A Brief History of Kissing in Movies | eklectica.in
Who was your first kiss? Not the actual, physical kiss — that is really none of my business — but a witnessed meeting of two mouths on-screen? Was it the smooching pooches in “The Lady and the Tramp,” their lips serendipitously joined by a strand of spaghetti? Jack and Rose in the boiler room of the Titanic? Jack and Ennis in “Brokeback Mountain”? Cher and Nicolas Cage in “Moonstruck”? Or was it an older, more canonical osculation, from the era when a kiss was as far as an on-screen pair were allowed to go, with or without the benefit of clergy? Bogey and Bergman in “Casablanca”? Bergman and Cary Grant in “Notorious”? Grant and Eva Marie Saint or Grace Kelly or Katharine Hepburn?

How 10 Classic Foods Made Their Way to America

How 10 Classic Foods Made Their Way to America | eklectica.in
Where did that popcorn that you cannot do without while watching the movie come from? And that coffee which wakes you up in the morning?

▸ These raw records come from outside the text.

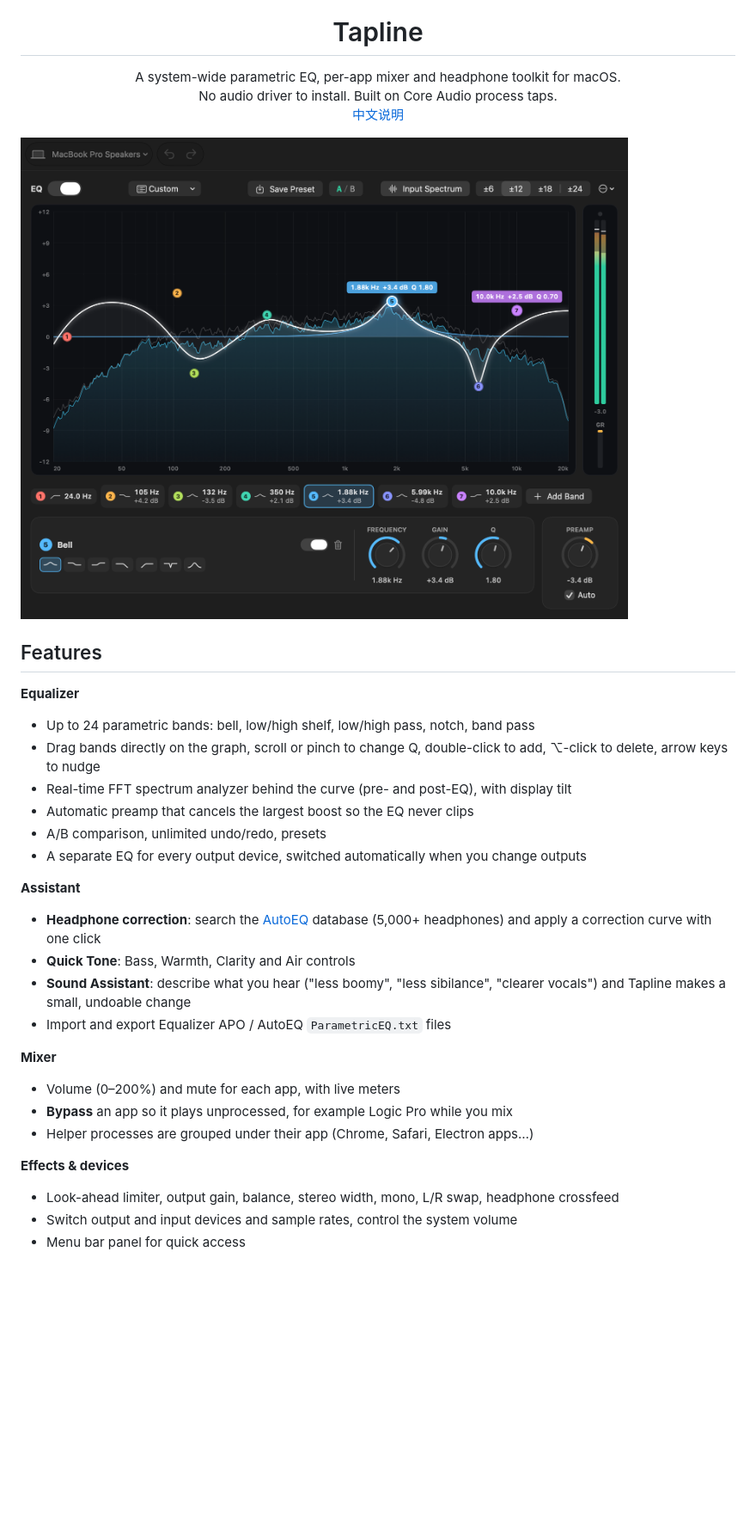
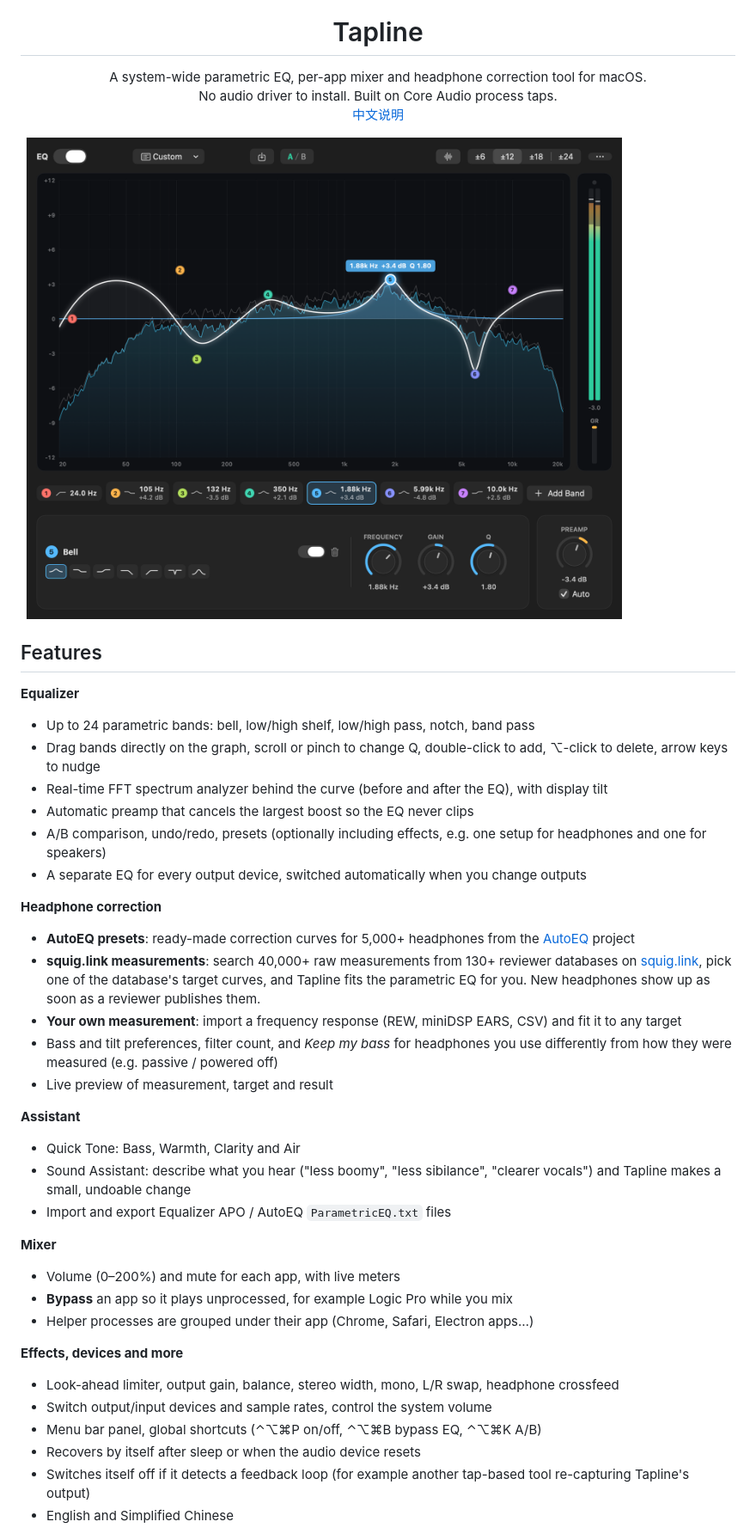
Before and after one commit to belugaming/tapline, a Markdown page: README.md, the part around one of its changes. Shown at 86% size. Rendered like a GitHub page; pictures changed too: docs/equalizer.png; blank space fills up the shorter version.

Commit message:
README: squig.link correction, shortcuts, safety; isolated snapshot preferences
Co-Authored-By: Claude Opus 5.5 <noreply@anthropic.com>

```diff
--- a/README.md
+++ b/README.md
@@ -5,7 +5,7 @@
 <h1 align="center">Tapline</h1>
 
 <p align="center">
-  A system-wide parametric EQ, per-app mixer and headphone toolkit for macOS.<br>
+  A system-wide parametric EQ, per-app mixer and headphone correction tool for macOS.<br>
   No audio driver to install. Built on Core Audio process taps.<br>
   <a href="#中文说明">中文说明</a>
 </p>
@@ -17,15 +17,21 @@
 **Equalizer**
 - Up to 24 parametric bands: bell, low/high shelf, low/high pass, notch, band pass
 - Drag bands directly on the graph, scroll or pinch to change Q, double-click to add, ⌥-click to delete, arrow keys to nudge
-- Real-time FFT spectrum analyzer behind the curve (pre- and post-EQ), with display tilt
+- Real-time FFT spectrum analyzer behind the curve (before and after the EQ), with display tilt
 - Automatic preamp that cancels the largest boost so the EQ never clips
-- A/B comparison, unlimited undo/redo, presets
+- A/B comparison, undo/redo, presets (optionally including effects, e.g. one setup for headphones and one for speakers)
 - A separate EQ for every output device, switched automatically when you change outputs
 
+**Headphone correction**
+- **AutoEQ presets**: ready-made correction curves for 5,000+ headphones from the [AutoEQ](https://github.com/jaakkopasanen/AutoEq) project
+- **squig.link measurements**: search 40,000+ raw measurements from 130+ reviewer databases on [squig.link](https://squig.link), pick one of the database's target curves, and Tapline fits the parametric EQ for you. New headphones show up as soon as a reviewer publishes them.
+- **Your own measurement**: import a frequency response (REW, miniDSP EARS, CSV) and fit it to any target
+- Bass and tilt preferences, filter count, and *Keep my bass* for headphones you use differently from how they were measured (e.g. passive / powered off)
+- Live preview of measurement, target and result
+
 **Assistant**
-- **Headphone correction**: search the [AutoEQ](https://github.com/jaakkopasanen/AutoEq) database (5,000+ headphones) and apply a correction curve with one click
-- **Quick Tone**: Bass, Warmth, Clarity and Air controls
-- **Sound Assistant**: describe what you hear ("less boomy", "less sibilance", "clearer vocals") and Tapline makes a small, undoable change
+- Quick Tone: Bass, Warmth, Clarity and Air
+- Sound Assistant: describe what you hear ("less boomy", "less sibilance", "clearer vocals") and Tapline makes a small, undoable change
 - Import and export Equalizer APO / AutoEQ `ParametricEQ.txt` files
 
 **Mixer**
@@ -33,8 +39,11 @@
 - **Bypass** an app so it plays unprocessed, for example Logic Pro while you mix
 - Helper processes are grouped under their app (Chrome, Safari, Electron apps…)
 
-**Effects & devices**
+**Effects, devices and more**
 - Look-ahead limiter, output gain, balance, stereo width, mono, L/R swap, headphone crossfeed
-- Switch output and input devices and sample rates, control the system volume
-- Menu bar panel for quick access
+- Switch output/input devices and sample rates, control the system volume
+- Menu bar panel, global shortcuts (⌃⌥⌘P on/off, ⌃⌥⌘B bypass EQ, ⌃⌥⌘K A/B)
+- Recovers by itself after sleep or when the audio device resets
+- Switches itself off if it detects a feedback loop (for example another tap-based tool re-capturing Tapline's output)
+- English and Simplified Chinese
 
```
Also changed, not shown: other parts of README.md (+35 -15 lines), docs/assistant.png (deleted), docs/headphone-correction.png (added), 4 other files.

Popcorn, chewing gum, potatoes, tomatoes, pretzels, okra, coffee, apples, ice cream, ketchup – things you eat or drink everyday. Find out where these 10 classic foods made their way to America

Why we get hiccups and how to stop them

Why we get hiccups and how to stop them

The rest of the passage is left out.